I personally lived in Verona during my studies and I can tell you how heart-felt is this celebration: everyone prepares homemade gnocchi with tomato sauce on that day!
2. Ivrea: the Carnival of the oranges
The Piedmontese Carnival was established in 1808 and is without doubt one of the most particular festivals in the world. Carnevale d’Ivrea is also called the Carnival of the oranges because it recalls the Battle of the Oranges, in memory of a local insurrection of 1194 against Barbarossa, the Holy Roman Emperor Frederik of Swabia. The civil war was started by Violetta la Mugnaia (the miller) and ended with the destruction of a castle, a symbol of the imperial power.
This specific Battle involves orange throwers on foot (representing the population) defending the piazzas from the cars of the Napoleonic troops. The smell of oranges floods the city center during this festival, and tourists are encouraged to participate to the battle and take part in this unique show.

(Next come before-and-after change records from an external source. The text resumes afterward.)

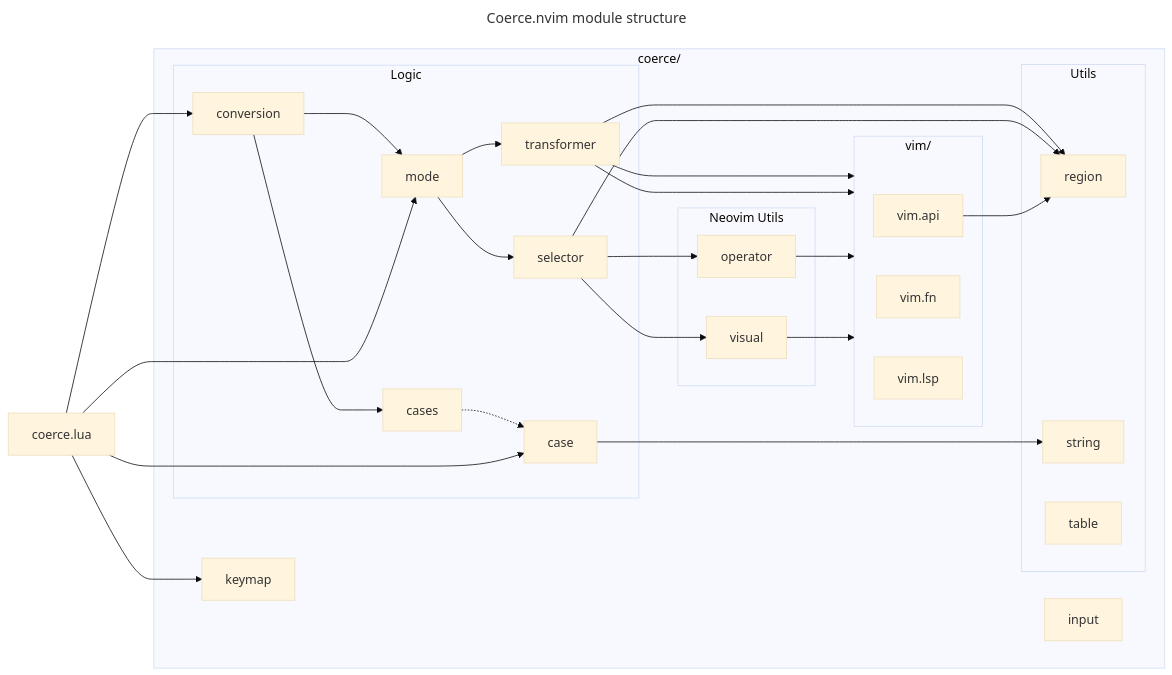
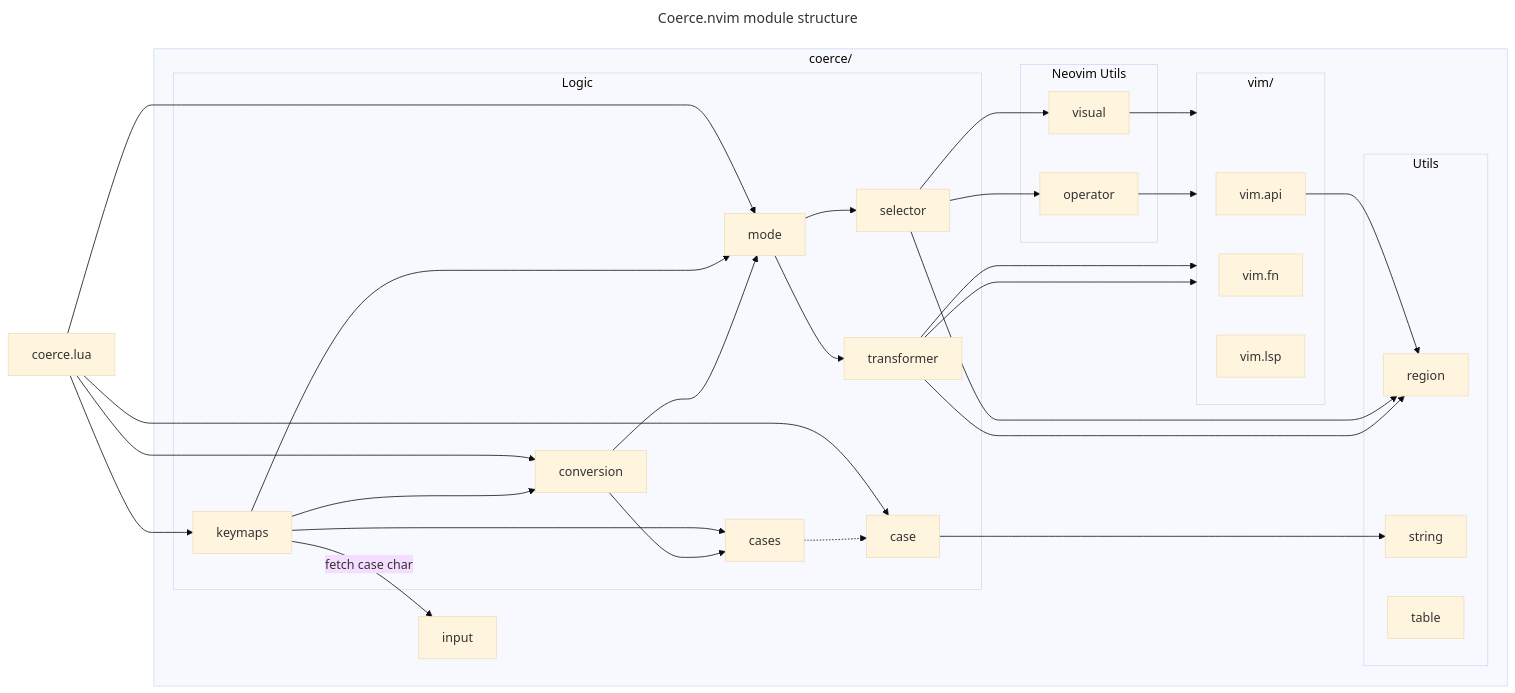
The second of 2 diagrams in DEV.md (gregorias/coerce.nvim), drawn with Mermaid (base theme) before and after one commit. The commit also changed other lines of this file and 11 other files, not shown here.

````diff
--- a/DEV.md
+++ b/DEV.md
@@ -95,59 +95,64 @@
 ```mermaid
 ---
 title: Coerce.nvim module structure
 ---
 graph LR
   coerce[coerce.lua]
 
   subgraph "coerce/"
     input
-    keymap[keymap]
 
     subgraph "Logic"
       case
       mode
+      keymaps
       cases -.-> case
       transformer
       conversion ---> mode
       conversion ---> cases
       mode --> selector
       mode --> transformer
+      keymaps ---> cases
+      keymaps ---> mode
+      keymaps ---> conversion
     end
 
     subgraph "Utils"
       region
       string
       table
     end
 
     subgraph "Neovim Utils"
       operator
       visual
     end
 
     subgraph "vim" [vim/]
       vim-api[vim.api]
       vim-fn[vim.fn]
       vim-lsp[vim.lsp]
     end
 
     case --> string
     transformer --> region
     selector --> region
 
+    keymaps -- "fetch case char" --> input
+
     selector --> operator
     selector --> visual
 
     transformer --> vim
     transformer --> vim
     operator --> vim
     visual --> vim
   end
 
   coerce --> case
   coerce --> mode
-  coerce --> keymap
   coerce --> conversion
+  coerce --> keymaps
 
   vim-api --> region
 ```
````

3. Viareggio, its Masks and Floats
Tuscany, one of the most beloved Italian regions, is the stage of the renowned Carnevale di Viageggio. Unlike the other Carnival festivals I mentioned before, this is all about masks and floats representing caricatures of famous people made with papier-mache.
The first parade was organized in 1873 by rich bourgeois to protest, in an ironic way, the high taxes they had to pay. Nowadays the parade keeps its satiric flavor and is seen as an artistic way to show the people’s discontent. The daytime celebrations are followed by parties called “colored, all-night dances” (veglioni colorati).
This is a perfect event for mingling with everyday Italians!
4. The ancestral Mamoiada Carnival
And now we move to the stunning island of Sardinia to learn a bit more about a very particular Carnival festival. Mamoiada is a town of 2,592 inhabitants in the province of Nuoro (central-eastern Sardinia).
The Carnevale mamoiadino has mysterious origins and it is one of the oldest Sardinian traditions. The typical masks of this Carnival festival are Mamuthones and Issohadores. Mamuthones are represented by clumsy black masks with dark fur coats and cowbells on the backs of those dressed as them. On the other hand, Issohadores have a white mask, a red dress and escort Mamuthones while capturing young woman with laces as a good omen for health and fertility. This masks make their first appearance the 17th of January with the St. Anthony celebrations, performing typical dances around bonfires.
5. Putignano: The Oldest Carnival
Putignano is a province of Bari, in the region of Apulia. The Carnevale di Putignano is without doubt one on the oldest of Europe, having celebrated its 620th edition in 2014. It is also one of the longest (believe it or not, but it starts the 26th of December!). The opening ceremony is called lo scambio del cero (the trade of the candle) where people donate candles to the church in order to ask for absolution for their sins that will be committed during Carnival. Smart, right?
The real Carnival celebrations usually starts three Sundays before Ash Wednesday and, similar to the Viareggio Carnival, the parades are filled with papier-mache floats representing caricatures of popular people. The Carnival ends on Mardi Gras with an afternoon parade and the celebration of the Carnival’s funeral.
Now you tell us, which one of this Festivals officially entered in your bucket-list?